__Assigned task__. Would you please repeat the data exactly as given?
+++ Data extracts
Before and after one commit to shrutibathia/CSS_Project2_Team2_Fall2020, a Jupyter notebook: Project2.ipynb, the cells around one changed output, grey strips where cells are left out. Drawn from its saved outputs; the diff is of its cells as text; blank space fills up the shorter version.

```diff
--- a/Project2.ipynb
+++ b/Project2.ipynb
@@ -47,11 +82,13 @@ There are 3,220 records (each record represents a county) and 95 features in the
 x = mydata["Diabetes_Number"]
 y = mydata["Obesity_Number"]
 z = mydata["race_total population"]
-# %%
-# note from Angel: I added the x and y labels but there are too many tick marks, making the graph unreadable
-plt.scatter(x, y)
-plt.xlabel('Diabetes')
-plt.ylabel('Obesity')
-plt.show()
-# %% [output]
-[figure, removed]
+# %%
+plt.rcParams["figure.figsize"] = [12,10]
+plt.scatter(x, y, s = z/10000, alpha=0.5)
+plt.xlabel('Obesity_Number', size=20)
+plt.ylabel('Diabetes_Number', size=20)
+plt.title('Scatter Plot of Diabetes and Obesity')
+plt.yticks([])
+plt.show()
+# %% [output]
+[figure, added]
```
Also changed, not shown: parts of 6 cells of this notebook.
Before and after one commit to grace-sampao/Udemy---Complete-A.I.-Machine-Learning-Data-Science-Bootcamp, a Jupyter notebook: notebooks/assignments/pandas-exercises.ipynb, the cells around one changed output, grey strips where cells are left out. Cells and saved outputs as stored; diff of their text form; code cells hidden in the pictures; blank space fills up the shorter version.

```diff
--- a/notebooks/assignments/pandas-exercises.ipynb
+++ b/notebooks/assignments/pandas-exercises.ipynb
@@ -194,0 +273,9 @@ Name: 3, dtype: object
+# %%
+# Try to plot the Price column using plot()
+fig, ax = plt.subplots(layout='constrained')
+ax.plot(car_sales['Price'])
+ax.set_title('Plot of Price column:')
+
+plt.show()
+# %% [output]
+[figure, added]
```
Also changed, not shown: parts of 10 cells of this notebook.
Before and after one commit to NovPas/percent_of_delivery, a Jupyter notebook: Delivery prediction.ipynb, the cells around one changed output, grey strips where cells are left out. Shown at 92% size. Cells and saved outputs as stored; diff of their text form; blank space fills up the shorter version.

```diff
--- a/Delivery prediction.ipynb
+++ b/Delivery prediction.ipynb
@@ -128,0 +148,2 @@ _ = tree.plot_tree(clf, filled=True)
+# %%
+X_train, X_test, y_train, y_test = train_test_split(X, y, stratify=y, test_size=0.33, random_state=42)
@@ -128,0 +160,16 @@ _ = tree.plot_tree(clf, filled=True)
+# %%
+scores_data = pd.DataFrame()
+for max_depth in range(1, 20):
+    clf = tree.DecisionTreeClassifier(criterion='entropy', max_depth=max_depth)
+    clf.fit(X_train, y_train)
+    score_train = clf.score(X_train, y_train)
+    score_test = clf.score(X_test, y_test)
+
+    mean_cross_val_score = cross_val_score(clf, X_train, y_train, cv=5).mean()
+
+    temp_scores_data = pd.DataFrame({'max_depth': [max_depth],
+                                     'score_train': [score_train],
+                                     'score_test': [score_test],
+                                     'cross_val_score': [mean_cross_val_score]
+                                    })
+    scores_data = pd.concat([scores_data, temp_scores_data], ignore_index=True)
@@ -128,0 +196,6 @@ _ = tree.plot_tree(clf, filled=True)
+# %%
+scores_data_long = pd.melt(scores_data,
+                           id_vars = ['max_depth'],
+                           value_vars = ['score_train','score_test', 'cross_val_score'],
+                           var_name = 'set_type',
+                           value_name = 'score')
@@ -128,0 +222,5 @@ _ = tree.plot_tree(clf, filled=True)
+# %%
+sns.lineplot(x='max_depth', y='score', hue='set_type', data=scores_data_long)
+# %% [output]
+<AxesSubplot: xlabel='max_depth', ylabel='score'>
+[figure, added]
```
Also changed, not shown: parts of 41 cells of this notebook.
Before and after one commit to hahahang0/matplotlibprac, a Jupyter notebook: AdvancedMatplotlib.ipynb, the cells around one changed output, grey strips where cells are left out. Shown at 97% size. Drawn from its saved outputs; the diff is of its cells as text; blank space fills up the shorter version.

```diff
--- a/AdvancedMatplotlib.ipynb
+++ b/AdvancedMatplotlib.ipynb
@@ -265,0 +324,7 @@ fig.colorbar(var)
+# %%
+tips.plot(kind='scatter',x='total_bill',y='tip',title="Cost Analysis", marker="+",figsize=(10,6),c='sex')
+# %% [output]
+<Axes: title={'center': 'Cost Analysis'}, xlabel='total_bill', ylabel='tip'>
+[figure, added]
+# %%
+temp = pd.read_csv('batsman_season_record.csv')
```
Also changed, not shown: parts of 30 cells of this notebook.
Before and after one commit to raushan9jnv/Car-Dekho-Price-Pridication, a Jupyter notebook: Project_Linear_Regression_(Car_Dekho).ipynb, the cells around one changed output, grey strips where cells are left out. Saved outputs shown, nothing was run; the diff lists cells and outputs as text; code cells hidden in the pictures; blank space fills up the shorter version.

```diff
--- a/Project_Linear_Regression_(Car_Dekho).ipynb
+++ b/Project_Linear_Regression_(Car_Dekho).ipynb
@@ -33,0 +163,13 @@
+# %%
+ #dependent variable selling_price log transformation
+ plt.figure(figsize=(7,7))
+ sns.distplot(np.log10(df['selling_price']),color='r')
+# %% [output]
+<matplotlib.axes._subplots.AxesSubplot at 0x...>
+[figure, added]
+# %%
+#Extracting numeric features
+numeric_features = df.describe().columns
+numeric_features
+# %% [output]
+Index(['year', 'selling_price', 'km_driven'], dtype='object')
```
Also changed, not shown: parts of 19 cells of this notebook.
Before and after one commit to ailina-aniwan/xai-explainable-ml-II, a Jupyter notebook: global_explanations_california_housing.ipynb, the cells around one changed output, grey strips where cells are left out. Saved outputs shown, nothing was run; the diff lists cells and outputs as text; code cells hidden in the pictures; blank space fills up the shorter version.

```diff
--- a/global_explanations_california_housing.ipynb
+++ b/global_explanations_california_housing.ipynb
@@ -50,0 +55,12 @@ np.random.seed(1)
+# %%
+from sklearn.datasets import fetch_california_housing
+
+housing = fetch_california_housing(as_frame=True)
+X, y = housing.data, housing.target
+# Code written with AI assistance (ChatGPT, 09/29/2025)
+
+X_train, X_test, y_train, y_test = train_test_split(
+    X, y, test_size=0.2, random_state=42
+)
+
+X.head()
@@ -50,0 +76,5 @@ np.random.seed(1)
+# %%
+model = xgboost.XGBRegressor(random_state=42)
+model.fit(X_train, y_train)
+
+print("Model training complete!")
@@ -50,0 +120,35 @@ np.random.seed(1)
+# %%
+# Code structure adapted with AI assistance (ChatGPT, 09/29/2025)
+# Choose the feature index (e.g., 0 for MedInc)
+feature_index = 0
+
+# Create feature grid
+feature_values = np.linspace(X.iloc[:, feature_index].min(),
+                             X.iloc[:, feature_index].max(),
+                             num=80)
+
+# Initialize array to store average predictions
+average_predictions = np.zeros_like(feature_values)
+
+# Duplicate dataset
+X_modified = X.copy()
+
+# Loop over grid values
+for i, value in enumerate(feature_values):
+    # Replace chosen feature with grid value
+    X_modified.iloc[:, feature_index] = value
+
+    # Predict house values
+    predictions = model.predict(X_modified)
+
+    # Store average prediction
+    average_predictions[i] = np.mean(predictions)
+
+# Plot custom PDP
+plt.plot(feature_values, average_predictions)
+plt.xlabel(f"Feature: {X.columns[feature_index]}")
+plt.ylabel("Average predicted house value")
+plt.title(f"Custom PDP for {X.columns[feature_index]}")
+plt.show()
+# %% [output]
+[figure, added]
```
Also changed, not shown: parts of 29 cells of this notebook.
++++++
__Response to the exercise__.
Before and after one commit to shrutibathia/CSS_Project2_Team2_Fall2020, a Jupyter notebook: Project2.ipynb, the cells around one changed output, grey strips where cells are left out. Drawn from its saved outputs; the diff is of its cells as text; blank space fills up the shorter version.

```diff
--- a/Project2.ipynb
+++ b/Project2.ipynb
@@ -47,11 +82,13 @@ There are 3,220 records (each record represents a county) and 95 features in the
 x = mydata["Diabetes_Number"]
 y = mydata["Obesity_Number"]
 z = mydata["race_total population"]
-# %%
-# note from Angel: I added the x and y labels but there are too many tick marks, making the graph unreadable
-plt.scatter(x, y)
-plt.xlabel('Diabetes')
-plt.ylabel('Obesity')
-plt.show()
-# %% [output]
-[figure, removed]
+# %%
+plt.rcParams["figure.figsize"] = [12,10]
+plt.scatter(x, y, s = z/10000, alpha=0.5)
+plt.xlabel('Obesity_Number', size=20)
+plt.ylabel('Diabetes_Number', size=20)
+plt.title('Scatter Plot of Diabetes and Obesity')
+plt.yticks([])
+plt.show()
+# %% [output]
+[figure, added]
```
Also changed, not shown: parts of 6 cells of this notebook.
Before and after one commit to grace-sampao/Udemy---Complete-A.I.-Machine-Learning-Data-Science-Bootcamp, a Jupyter notebook: notebooks/assignments/pandas-exercises.ipynb, the cells around one changed output, grey strips where cells are left out. Cells and saved outputs as stored; diff of their text form; code cells hidden in the pictures; blank space fills up the shorter version.

```diff
--- a/notebooks/assignments/pandas-exercises.ipynb
+++ b/notebooks/assignments/pandas-exercises.ipynb
@@ -194,0 +273,9 @@ Name: 3, dtype: object
+# %%
+# Try to plot the Price column using plot()
+fig, ax = plt.subplots(layout='constrained')
+ax.plot(car_sales['Price'])
+ax.set_title('Plot of Price column:')
+
+plt.show()
+# %% [output]
+[figure, added]
```
Also changed, not shown: parts of 10 cells of this notebook.
Before and after one commit to NovPas/percent_of_delivery, a Jupyter notebook: Delivery prediction.ipynb, the cells around one changed output, grey strips where cells are left out. Shown at 92% size. Cells and saved outputs as stored; diff of their text form; blank space fills up the shorter version.

```diff
--- a/Delivery prediction.ipynb
+++ b/Delivery prediction.ipynb
@@ -128,0 +148,2 @@ _ = tree.plot_tree(clf, filled=True)
+# %%
+X_train, X_test, y_train, y_test = train_test_split(X, y, stratify=y, test_size=0.33, random_state=42)
@@ -128,0 +160,16 @@ _ = tree.plot_tree(clf, filled=True)
+# %%
+scores_data = pd.DataFrame()
+for max_depth in range(1, 20):
+    clf = tree.DecisionTreeClassifier(criterion='entropy', max_depth=max_depth)
+    clf.fit(X_train, y_train)
+    score_train = clf.score(X_train, y_train)
+    score_test = clf.score(X_test, y_test)
+
+    mean_cross_val_score = cross_val_score(clf, X_train, y_train, cv=5).mean()
+
+    temp_scores_data = pd.DataFrame({'max_depth': [max_depth],
+                                     'score_train': [score_train],
+                                     'score_test': [score_test],
+                                     'cross_val_score': [mean_cross_val_score]
+                                    })
+    scores_data = pd.concat([scores_data, temp_scores_data], ignore_index=True)
@@ -128,0 +196,6 @@ _ = tree.plot_tree(clf, filled=True)
+# %%
+scores_data_long = pd.melt(scores_data,
+                           id_vars = ['max_depth'],
+                           value_vars = ['score_train','score_test', 'cross_val_score'],
+                           var_name = 'set_type',
+                           value_name = 'score')
@@ -128,0 +222,5 @@ _ = tree.plot_tree(clf, filled=True)
+# %%
+sns.lineplot(x='max_depth', y='score', hue='set_type', data=scores_data_long)
+# %% [output]
+<AxesSubplot: xlabel='max_depth', ylabel='score'>
+[figure, added]
```
Also changed, not shown: parts of 41 cells of this notebook.
Before and after one commit to hahahang0/matplotlibprac, a Jupyter notebook: AdvancedMatplotlib.ipynb, the cells around one changed output, grey strips where cells are left out. Shown at 97% size. Drawn from its saved outputs; the diff is of its cells as text; blank space fills up the shorter version.

```diff
--- a/AdvancedMatplotlib.ipynb
+++ b/AdvancedMatplotlib.ipynb
@@ -265,0 +324,7 @@ fig.colorbar(var)
+# %%
+tips.plot(kind='scatter',x='total_bill',y='tip',title="Cost Analysis", marker="+",figsize=(10,6),c='sex')
+# %% [output]
+<Axes: title={'center': 'Cost Analysis'}, xlabel='total_bill', ylabel='tip'>
+[figure, added]
+# %%
+temp = pd.read_csv('batsman_season_record.csv')
```
Also changed, not shown: parts of 30 cells of this notebook.
Before and after one commit to raushan9jnv/Car-Dekho-Price-Pridication, a Jupyter notebook: Project_Linear_Regression_(Car_Dekho).ipynb, the cells around one changed output, grey strips where cells are left out. Saved outputs shown, nothing was run; the diff lists cells and outputs as text; code cells hidden in the pictures; blank space fills up the shorter version.

```diff
--- a/Project_Linear_Regression_(Car_Dekho).ipynb
+++ b/Project_Linear_Regression_(Car_Dekho).ipynb
@@ -33,0 +163,13 @@
+# %%
+ #dependent variable selling_price log transformation
+ plt.figure(figsize=(7,7))
+ sns.distplot(np.log10(df['selling_price']),color='r')
+# %% [output]
+<matplotlib.axes._subplots.AxesSubplot at 0x...>
+[figure, added]
+# %%
+#Extracting numeric features
+numeric_features = df.describe().columns
+numeric_features
+# %% [output]
+Index(['year', 'selling_price', 'km_driven'], dtype='object')
```
Also changed, not shown: parts of 19 cells of this notebook.
Before and after one commit to ailina-aniwan/xai-explainable-ml-II, a Jupyter notebook: global_explanations_california_housing.ipynb, the cells around one changed output, grey strips where cells are left out. Saved outputs shown, nothing was run; the diff lists cells and outputs as text; code cells hidden in the pictures; blank space fills up the shorter version.

```diff
--- a/global_explanations_california_housing.ipynb
+++ b/global_explanations_california_housing.ipynb
@@ -50,0 +55,12 @@ np.random.seed(1)
+# %%
+from sklearn.datasets import fetch_california_housing
+
+housing = fetch_california_housing(as_frame=True)
+X, y = housing.data, housing.target
+# Code written with AI assistance (ChatGPT, 09/29/2025)
+
+X_train, X_test, y_train, y_test = train_test_split(
+    X, y, test_size=0.2, random_state=42
+)
+
+X.head()
@@ -50,0 +76,5 @@ np.random.seed(1)
+# %%
+model = xgboost.XGBRegressor(random_state=42)
+model.fit(X_train, y_train)
+
+print("Model training complete!")
@@ -50,0 +120,35 @@ np.random.seed(1)
+# %%
+# Code structure adapted with AI assistance (ChatGPT, 09/29/2025)
+# Choose the feature index (e.g., 0 for MedInc)
+feature_index = 0
+
+# Create feature grid
+feature_values = np.linspace(X.iloc[:, feature_index].min(),
+                             X.iloc[:, feature_index].max(),
+                             num=80)
+
+# Initialize array to store average predictions
+average_predictions = np.zeros_like(feature_values)
+
+# Duplicate dataset
+X_modified = X.copy()
+
+# Loop over grid values
+for i, value in enumerate(feature_values):
+    # Replace chosen feature with grid value
+    X_modified.iloc[:, feature_index] = value
+
+    # Predict house values
+    predictions = model.predict(X_modified)
+
+    # Store average prediction
+    average_predictions[i] = np.mean(predictions)
+
+# Plot custom PDP
+plt.plot(feature_values, average_predictions)
+plt.xlabel(f"Feature: {X.columns[feature_index]}")
+plt.ylabel("Average predicted house value")
+plt.title(f"Custom PDP for {X.columns[feature_index]}")
+plt.show()
+# %% [output]
+[figure, added]
```
Also changed, not shown: parts of 29 cells of this notebook.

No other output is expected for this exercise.